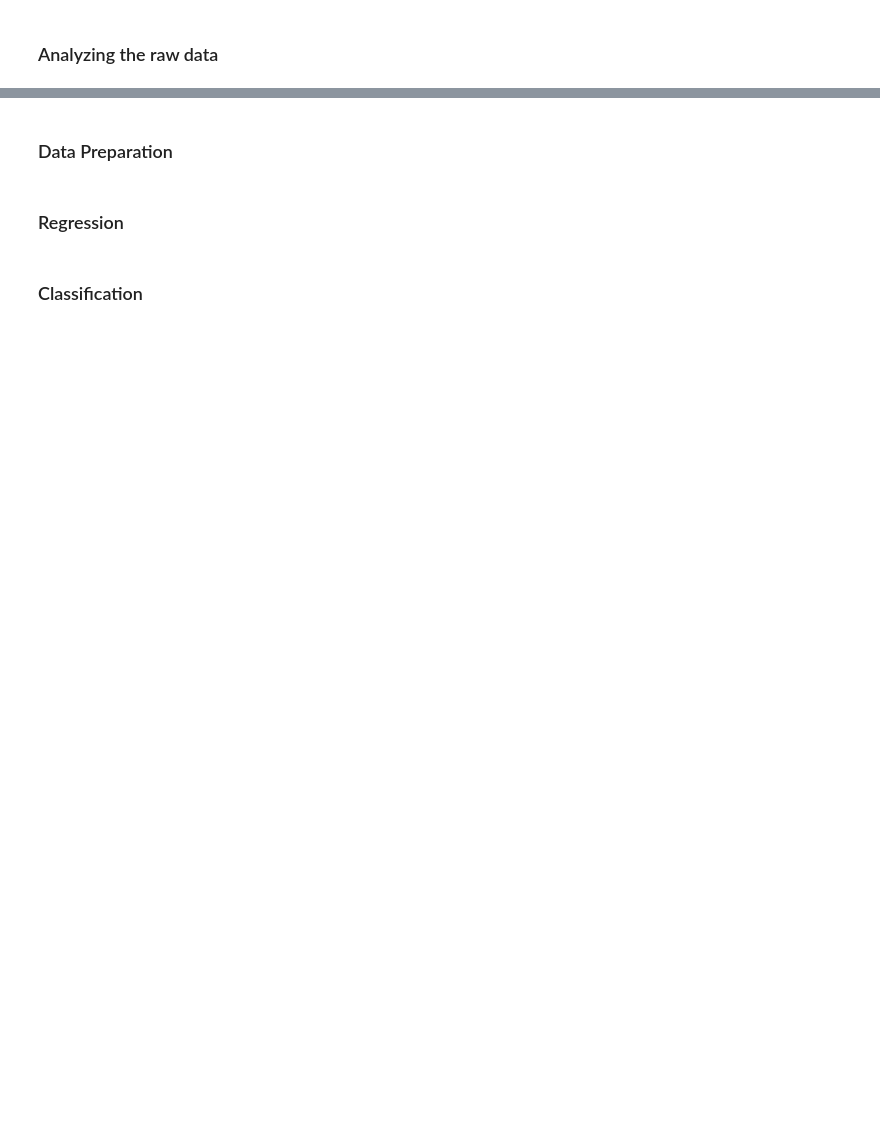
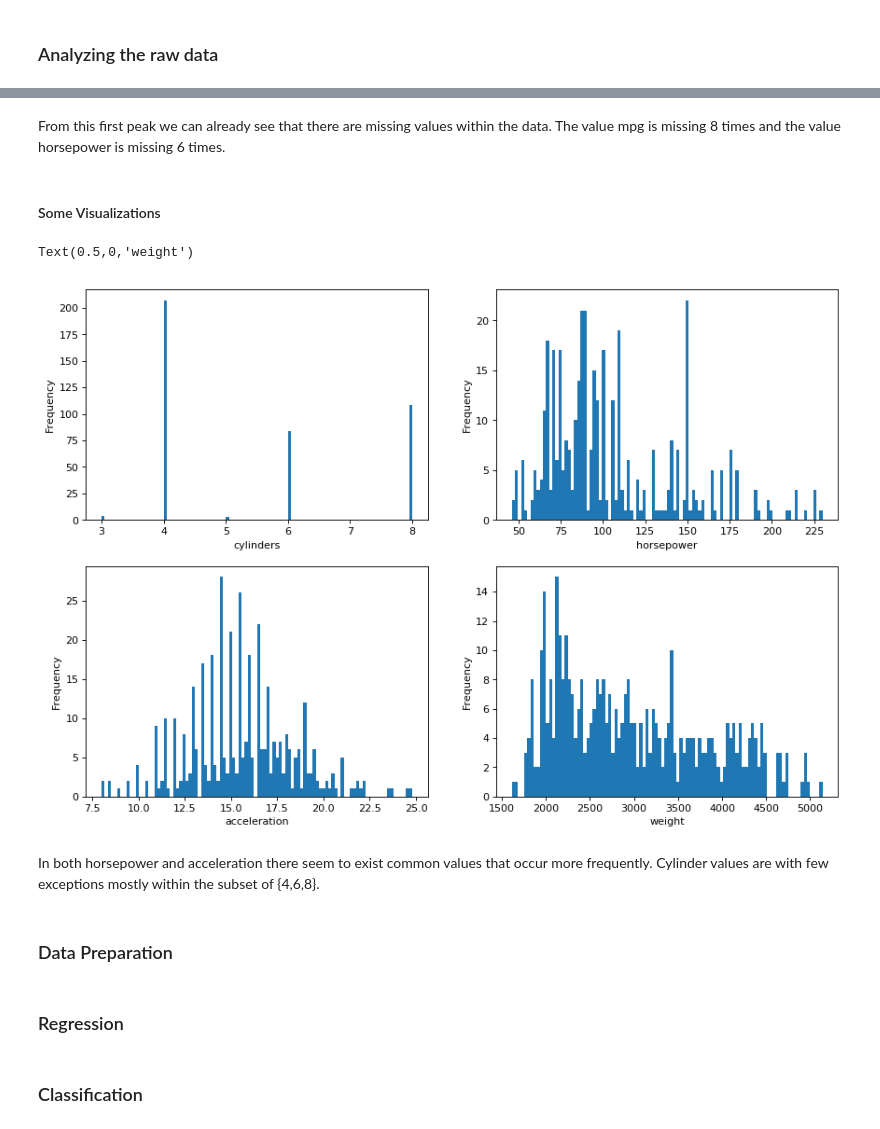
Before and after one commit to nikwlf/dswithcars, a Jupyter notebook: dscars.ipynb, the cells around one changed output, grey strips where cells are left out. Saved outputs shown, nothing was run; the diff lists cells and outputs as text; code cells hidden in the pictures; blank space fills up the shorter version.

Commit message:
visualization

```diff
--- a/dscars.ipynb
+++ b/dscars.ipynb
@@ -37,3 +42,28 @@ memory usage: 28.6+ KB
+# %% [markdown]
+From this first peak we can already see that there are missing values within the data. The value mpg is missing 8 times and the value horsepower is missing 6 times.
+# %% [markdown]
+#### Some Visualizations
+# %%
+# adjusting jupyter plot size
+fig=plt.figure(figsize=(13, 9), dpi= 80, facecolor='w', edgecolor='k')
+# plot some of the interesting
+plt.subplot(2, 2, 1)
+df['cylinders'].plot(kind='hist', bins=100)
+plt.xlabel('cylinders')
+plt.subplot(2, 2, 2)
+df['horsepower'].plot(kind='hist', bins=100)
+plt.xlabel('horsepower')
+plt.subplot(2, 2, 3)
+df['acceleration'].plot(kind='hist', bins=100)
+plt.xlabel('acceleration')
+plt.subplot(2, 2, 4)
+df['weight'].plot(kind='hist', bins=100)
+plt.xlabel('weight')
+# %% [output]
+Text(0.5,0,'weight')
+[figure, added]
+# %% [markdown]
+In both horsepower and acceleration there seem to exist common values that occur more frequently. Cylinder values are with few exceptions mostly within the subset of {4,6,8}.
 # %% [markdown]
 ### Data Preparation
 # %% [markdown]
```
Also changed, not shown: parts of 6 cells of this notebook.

┄┄┄┄┄┄┄┄┄┄┄┄┄┄┄┄┄┄┄┄

Your assignment:
Please output the material above unchanged, apart from removing the pictures.

Task solution:
Before and after one commit to nikwlf/dswithcars, a Jupyter notebook: dscars.ipynb, the cells around one changed output, grey strips where cells are left out. Saved outputs shown, nothing was run; the diff lists cells and outputs as text; code cells hidden in the pictures; blank space fills up the shorter version.

Commit message:
visualization

```diff
--- a/dscars.ipynb
+++ b/dscars.ipynb
@@ -37,3 +42,28 @@ memory usage: 28.6+ KB
+# %% [markdown]
+From this first peak we can already see that there are missing values within the data. The value mpg is missing 8 times and the value horsepower is missing 6 times.
+# %% [markdown]
+#### Some Visualizations
+# %%
+# adjusting jupyter plot size
+fig=plt.figure(figsize=(13, 9), dpi= 80, facecolor='w', edgecolor='k')
+# plot some of the interesting
+plt.subplot(2, 2, 1)
+df['cylinders'].plot(kind='hist', bins=100)
+plt.xlabel('cylinders')
+plt.subplot(2, 2, 2)
+df['horsepower'].plot(kind='hist', bins=100)
+plt.xlabel('horsepower')
+plt.subplot(2, 2, 3)
+df['acceleration'].plot(kind='hist', bins=100)
+plt.xlabel('acceleration')
+plt.subplot(2, 2, 4)
+df['weight'].plot(kind='hist', bins=100)
+plt.xlabel('weight')
+# %% [output]
+Text(0.5,0,'weight')
+[figure, added]
+# %% [markdown]
+In both horsepower and acceleration there seem to exist common values that occur more frequently. Cylinder values are with few exceptions mostly within the subset of {4,6,8}.
 # %% [markdown]
 ### Data Preparation
 # %% [markdown]
```
Also changed, not shown: parts of 6 cells of this notebook.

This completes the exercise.